Although it was Eid and most of the services were suspended for the holidays there were still things we could do and I spent some time with the Physios and we both spent time with the kids in the Special Needs School. There were only a few of them as everyone with family had gone off for the holiday so only the orphaned kids remained. Pete caused big excitement and they were more interested in talking to him than to me! Fair enough, there were already lots of girls around but Prodip who's about 20 was grateful of a bit of man to man conversation and someone to play football and frisbee with. It was also really good for Pete and he enjoyed spending time with the kids and thinking about disabled issues.
We fitted in a trip to Dhaka for some sightseeing and took a boat trip on the waterways which was fun and we caused a stir as people spotted the 8 white people in the boat! I was amazed to see how different Dhaka is these days as they've banned all the petrol and diesel burning vehicles from the city. Everything runs on Compressed Natural Gas - buses, cars, baby taxis and all. The air is the cleanest I've ever come across in a city and the old lung choking, dirty air is a thing of the past!
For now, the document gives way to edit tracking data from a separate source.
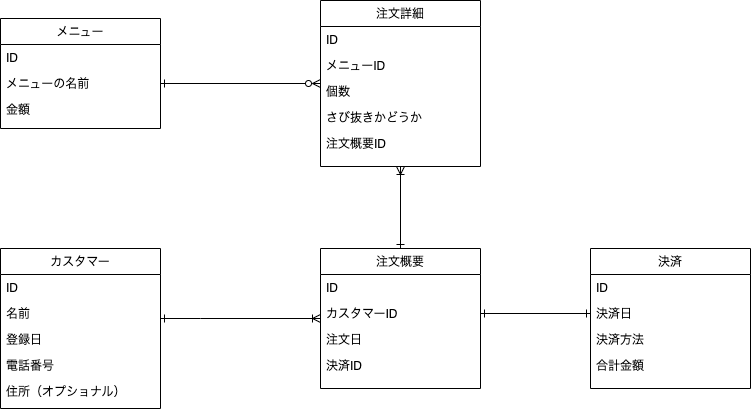
This is db/db-modeling-1/DB1 Diagram.drawio.png from yuikoito/PrAhaChallenge, a draw.io export, as it was before one commit. Source tidied: cells renumbered, new cells last; positions are measured from the earlier drawing's top-left corner, leaving out a move shared by most shapes.
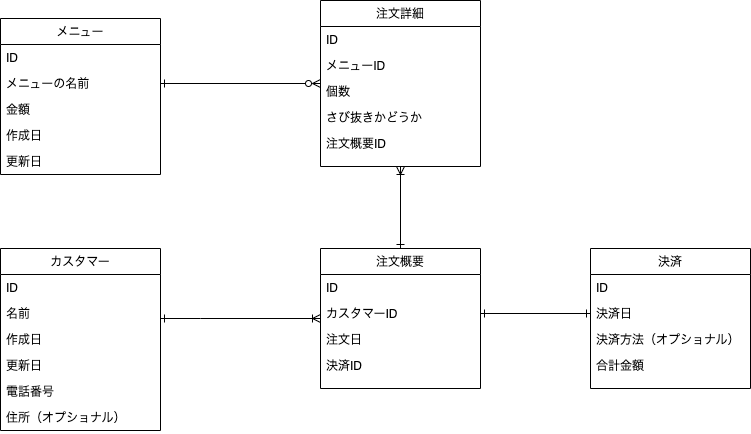
The same diagram one commit later.

Change to the diagram source:
```diff
@@ -3,7 +3,7 @@
     <mxCell id="0" />
     <mxCell id="1" parent="0" />
     <mxCell id="2" value="メニュー" style="swimlane;fontStyle=0;align=center;verticalAlign=top;horizontal=1;startSize=26;rounded=0;shadow=0;strokeWidth=1;" parent="1" vertex="1">
-      <mxGeometry y="18" width="160" height="110" as="geometry" />
+      <mxGeometry y="18" width="160" height="156" as="geometry" />
     </mxCell>
     <mxCell id="3" value="ID" style="text;align=left;verticalAlign=top;spacingLeft=4;spacingRight=4;overflow=hidden;" parent="2" vertex="1">
       <mxGeometry y="26" width="160" height="26" as="geometry" />
@@ -14,6 +14,12 @@
     <mxCell id="5" value="金額" style="text;align=left;verticalAlign=top;spacingLeft=4;spacingRight=4;overflow=hidden;rounded=0;shadow=0;html=0;" parent="2" vertex="1">
       <mxGeometry y="78" width="160" height="26" as="geometry" />
     </mxCell>
+    <mxCell id="32" value="作成日" style="text;align=left;verticalAlign=top;spacingLeft=4;spacingRight=4;overflow=hidden;rounded=0;shadow=0;html=0;" parent="2" vertex="1">
+      <mxGeometry y="104" width="160" height="26" as="geometry" />
+    </mxCell>
+    <mxCell id="33" value="更新日" style="text;align=left;verticalAlign=top;spacingLeft=4;spacingRight=4;overflow=hidden;rounded=0;shadow=0;html=0;" parent="2" vertex="1">
+      <mxGeometry y="130" width="160" height="26" as="geometry" />
+    </mxCell>
     <mxCell id="6" style="edgeStyle=orthogonalEdgeStyle;rounded=0;jettySize=auto;html=1;startArrow=ERone;startFill=0;endArrow=ERoneToMany;endFill=0;" parent="1" edge="1" source="7" target="26">
       <mxGeometry relative="1" as="geometry">
         <Array as="points">
@@ -23,7 +29,7 @@
       </mxGeometry>
     </mxCell>
     <mxCell id="7" value="カスタマー" style="swimlane;fontStyle=0;align=center;verticalAlign=top;horizontal=1;startSize=26;rounded=0;shadow=0;strokeWidth=1;" parent="1" vertex="1">
-      <mxGeometry y="248" width="160" height="160" as="geometry" />
+      <mxGeometry y="248" width="160" height="182" as="geometry" />
     </mxCell>
     <mxCell id="8" value="ID" style="text;align=left;verticalAlign=top;spacingLeft=4;spacingRight=4;overflow=hidden;" parent="7" vertex="1">
       <mxGeometry y="26" width="160" height="26" as="geometry" />
@@ -31,14 +37,17 @@
     <mxCell id="9" value="名前" style="text;align=left;verticalAlign=top;spacingLeft=4;spacingRight=4;overflow=hidden;rounded=0;shadow=0;html=0;" parent="7" vertex="1">
       <mxGeometry y="52" width="160" height="26" as="geometry" />
     </mxCell>
-    <mxCell id="10" value="登録日&#10;" style="text;align=left;verticalAlign=top;spacingLeft=4;spacingRight=4;overflow=hidden;" parent="7" vertex="1">
+    <mxCell id="10" value="作成日&#10;" style="text;align=left;verticalAlign=top;spacingLeft=4;spacingRight=4;overflow=hidden;" parent="7" vertex="1">
       <mxGeometry y="78" width="160" height="26" as="geometry" />
     </mxCell>
+    <mxCell id="34" value="更新日&#10;" style="text;align=left;verticalAlign=top;spacingLeft=4;spacingRight=4;overflow=hidden;" parent="7" vertex="1">
+      <mxGeometry y="104" width="160" height="26" as="geometry" />
+    </mxCell>
     <mxCell id="11" value="電話番号" style="text;align=left;verticalAlign=top;spacingLeft=4;spacingRight=4;overflow=hidden;" parent="7" vertex="1">
-      <mxGeometry y="104" width="160" height="26" as="geometry" />
+      <mxGeometry y="130" width="160" height="26" as="geometry" />
     </mxCell>
     <mxCell id="12" value="住所（オプショナル）" style="text;align=left;verticalAlign=top;spacingLeft=4;spacingRight=4;overflow=hidden;" parent="7" vertex="1">
-      <mxGeometry y="130" width="160" height="26" as="geometry" />
+      <mxGeometry y="156" width="160" height="26" as="geometry" />
     </mxCell>
     <mxCell id="13" style="edgeStyle=orthogonalEdgeStyle;rounded=0;jettySize=auto;html=1;entryX=1;entryY=0.5;entryDx=0;entryDy=0;endArrow=ERone;endFill=0;startArrow=ERzeroToMany;startFill=0;" parent="1" edge="1" source="15" target="4">
       <mxGeometry relative="1" as="geometry" />
@@ -73,7 +82,7 @@
     <mxCell id="23" value="決済日" style="text;align=left;verticalAlign=top;spacingLeft=4;spacingRight=4;overflow=hidden;points=[[0,0.5],[1,0.5]];portConstraint=eastwest;rounded=0;shadow=0;html=0;" parent="21" vertex="1">
       <mxGeometry y="52" width="160" height="26" as="geometry" />
     </mxCell>
-    <mxCell id="24" value="決済方法" style="text;align=left;verticalAlign=top;spacingLeft=4;spacingRight=4;overflow=hidden;rounded=0;shadow=0;html=0;" parent="21" vertex="1">
+    <mxCell id="24" value="決済方法（オプショナル）" style="text;align=left;verticalAlign=top;spacingLeft=4;spacingRight=4;overflow=hidden;rounded=0;shadow=0;html=0;" parent="21" vertex="1">
       <mxGeometry y="78" width="160" height="26" as="geometry" />
     </mxCell>
     <mxCell id="25" value="合計金額" style="text;align=left;verticalAlign=top;spacingLeft=4;spacingRight=4;overflow=hidden;rounded=0;shadow=0;html=0;" parent="21" vertex="1">
```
Savar, where the main branch of the CRP is based is a market town and is always busy and on the go, yet they all had time to chat to us and ask us to take their photo
A real highlight of the time in Bangladesh was when the CRP volunteers were invited to the Durga Puja celebrations at the Kumundini hospital. CRP organised a bus for us and it was a great experience. The Puja is one of the biggest Hindu festivals and despite Bangladesh being so predominantly Muslim they were very accepting and supportive of the Hindu festivities. We were received by the director of the hospital and the Bangladeshi minister for Health! After introductions over a cup of tea we had a tour of the hospital and then were invited for a delicious meal of vegetarian curries, roti bread, and sweets with rice pudding. We were then transported by boat across the river along with the other invited guests including the Coordinator of the Youth Ambassadors at the European Commission and the families of the Hospital directors. We were then treated to a display of traditional dancing by students of the girls school . They had lovely outfits and it was a really special experience to be included and then to watch the men complete the ceremony and pass the cleansing fire around and we were even sprayed with the blessed water to complete the ceremony.
All too soon it was time to leave the centre and head off on our travels again
We began the next leg of our onwards journey with a bus trip to Rangpur in the North West of Bangladesh and arrived there in the evening. We had no accommodation booked so after a rickshaw into town that was our first task and as usual people wanted to talk to us! We were a strange sight- 2 white people walking bout with big bags! The hotel we were heading to was full but w found another one close by and then watched the procession going through town as the Hindus continued celebrating Durga Puja. We enjoyed a cup of cha with the rickshaw wallahs at a tea stall and they were amused to see us there, then we ate veggie pastries and chatted to a man who'd been to England, Wales and Ireland.
Next day we were off on the local bus again to get ourselves over the border into India. It was a fairly quiet border and it seemed the only traffic was a convoy of trucks carrying bananas and us two strange people with big backpacks smiling saying "India" After a bit of chat and some essential tax (Hmmm!) we were walking over the border to meet the Indian officials. They had a bamboo hut and a big notebook for the border formalities which were completed efficiently and we were in India!
A quick drink at a stall, an exchange of taka for rupees and we were off on a bus to a cross-roads, then another bus to Siliguri. It's a great name for a town which is basically a transit point with some good restaurants! We found a hotel easily and had a feast of popadoms, curry and paratha bread along with plenty juice after our hot tiring day of travels!